And I think I’m going to keep this pretty simple.
Here’s something that can be a shock
when you realize it the first time, but:
we turn into our parents!
My father had funny little habits.
For example, whenever we’d drive somewhere,
from time to time he’d say, “there’s a Burger King,”
or “there’s Dairy Queen.”
So I’d ask, “did you want to stop?”
“No,” he’d say. It was just something he’d do, pointing places out.
So guess what? Now I do exactly the same thing!
And I tell the exact same goofy jokes my father told!
The point being, that our parents play a huge role,
And a big part of that is showing us who God is.
So when you and I talk about God being our Father,
That will be shaped by the father we grow up with.
For some people, obviously, this can mean some real trials of faith,
because sometimes those relationships are a mess.
That can make it hard for some people to draw close to God;
So the natural question, if that’s you, is: what do I do about this?
Honestly, that’s not easy.
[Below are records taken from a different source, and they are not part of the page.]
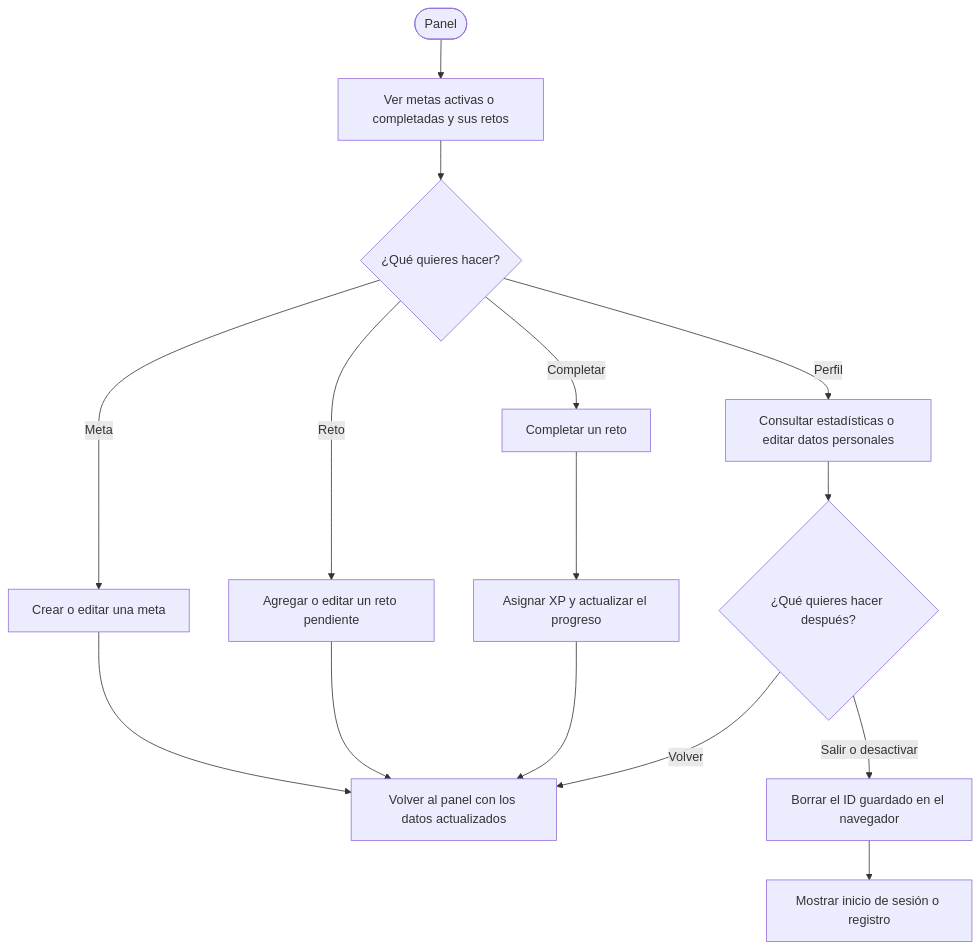
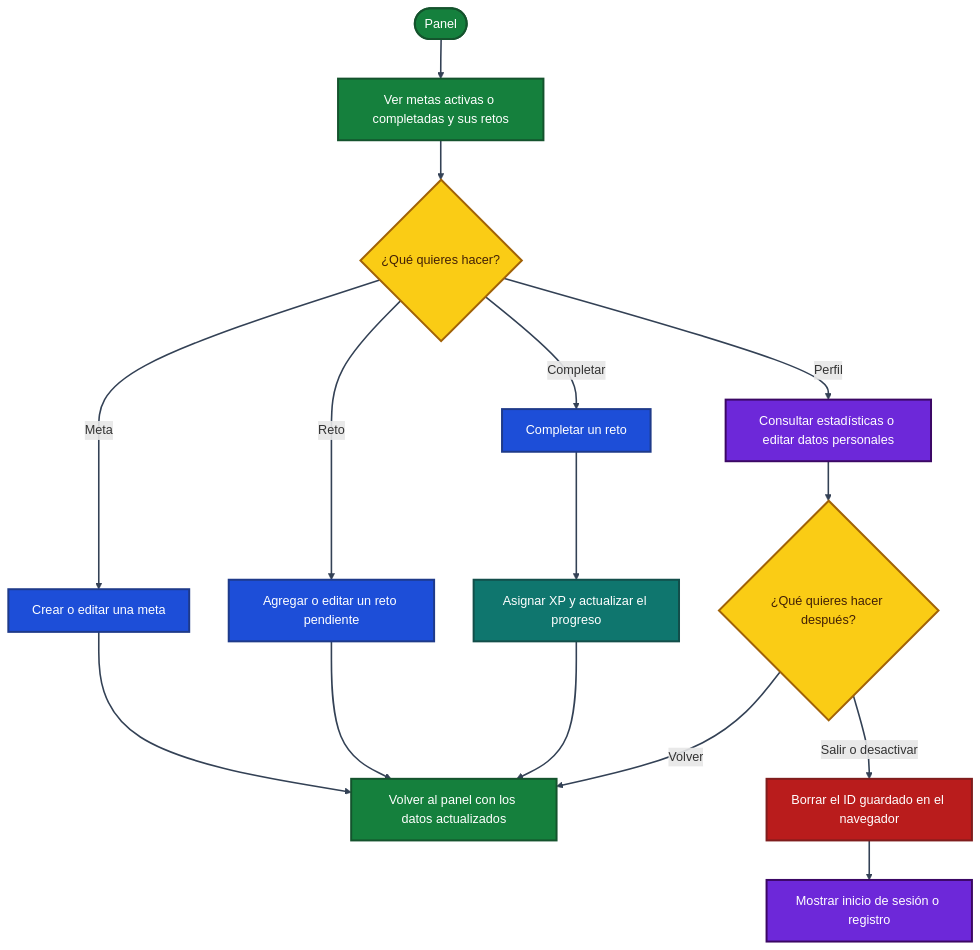
Before and after one commit to DirPipe/AILifeQuest: the third of 3 diagrams in README.md, drawn with Mermaid. The commit also changed other lines of this file, not shown here.

Commit message:
Se mejoraron los colores de los diagramas Mermaid del README principal

````diff
--- a/README.md
+++ b/README.md
@@ -57,17 +81,33 @@
 ```mermaid
 flowchart TD
   A([Panel]) --> B[Ver metas activas o completadas y sus retos]
   B --> C{¿Qué quieres hacer?}
   C -- Meta --> D[Crear o editar una meta]
   C -- Reto --> E[Agregar o editar un reto pendiente]
   C -- Completar --> F[Completar un reto]
   F --> G[Asignar XP y actualizar el progreso]
   D --> J[Volver al panel con los datos actualizados]
   E --> J
   G --> J
   C -- Perfil --> H[Consultar estadísticas o editar datos personales]
   H --> I{¿Qué quieres hacer después?}
   I -- Volver --> J
   I -- Salir o desactivar --> K[Borrar el ID guardado en el navegador]
   K --> L[Mostrar inicio de sesión o registro]
+
+  classDef panel fill:#15803D,stroke:#14532D,color:#FFFFFF,stroke-width:2.5px
+  classDef decision fill:#FACC15,stroke:#A16207,color:#422006,stroke-width:2.5px
+  classDef action fill:#1D4ED8,stroke:#1E3A8A,color:#FFFFFF,stroke-width:2.5px
+  classDef progress fill:#0F766E,stroke:#134E4A,color:#FFFFFF,stroke-width:2.5px
+  classDef profile fill:#6D28D9,stroke:#3B0764,color:#FFFFFF,stroke-width:2.5px
+  classDef danger fill:#B91C1C,stroke:#7F1D1D,color:#FFFFFF,stroke-width:2.5px
+  classDef access fill:#6D28D9,stroke:#3B0764,color:#FFFFFF,stroke-width:2.5px
+  class A,B,J panel
+  class C,I decision
+  class D,E,F action
+  class G progress
+  class H profile
+  class K danger
+  class L access
+  linkStyle default stroke:#334155,stroke-width:2px
 ```
````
But one thing to do is to look at Jesus.
The Son of God became human, and came among us,
precisely to show us the face of God.
Drawing close to Jesus helps us realize who God the Father is.
Another thing we can do is look around at other people in our lives.
Who has been there, steady and faithful and giving?
That person is showing you the face of the Father,
you just didn’t know it.
And a third thing we do – we all do –
is learn to be more forgiving of our parents’ flaws and limitations,
especially as we reach that stage in life.
All that said, I don’t want to emphasize the negative.
Rather, I want to stress how powerfully God’s love
works through each of us, as imperfect as we are.
That’s what each of the readings is talking about:
God was filled with a longing to create this world,
and fill it with life – us, above all;
that’s what the first reading is about.
And when humanity fell into sin and darkness,
The Father’s love did not abate, but rather overflowed;
This is why Jesus came, why Jesus died,
and why he gave us the Holy Spirit.
You and I cannot begin to comprehend
the height and breadth and depth of that love of God for each of us.
But if you are a parent, then you have a sense,
Because that’s the love you have for your own children.
They may defy you, disappoint you, drive you crazy at times,
But you never stop loving them.
Not only can you not imagine doing so,
even thinking about that is terribly painful.
That’s the love you – a flawed creature – have.
Multiply that by infinity, and that’s God’s love for each of us.
Everything I’ve said applies to both mothers and fathers.
But on this Father’s day,
I do want to say something just to men, just to fathers.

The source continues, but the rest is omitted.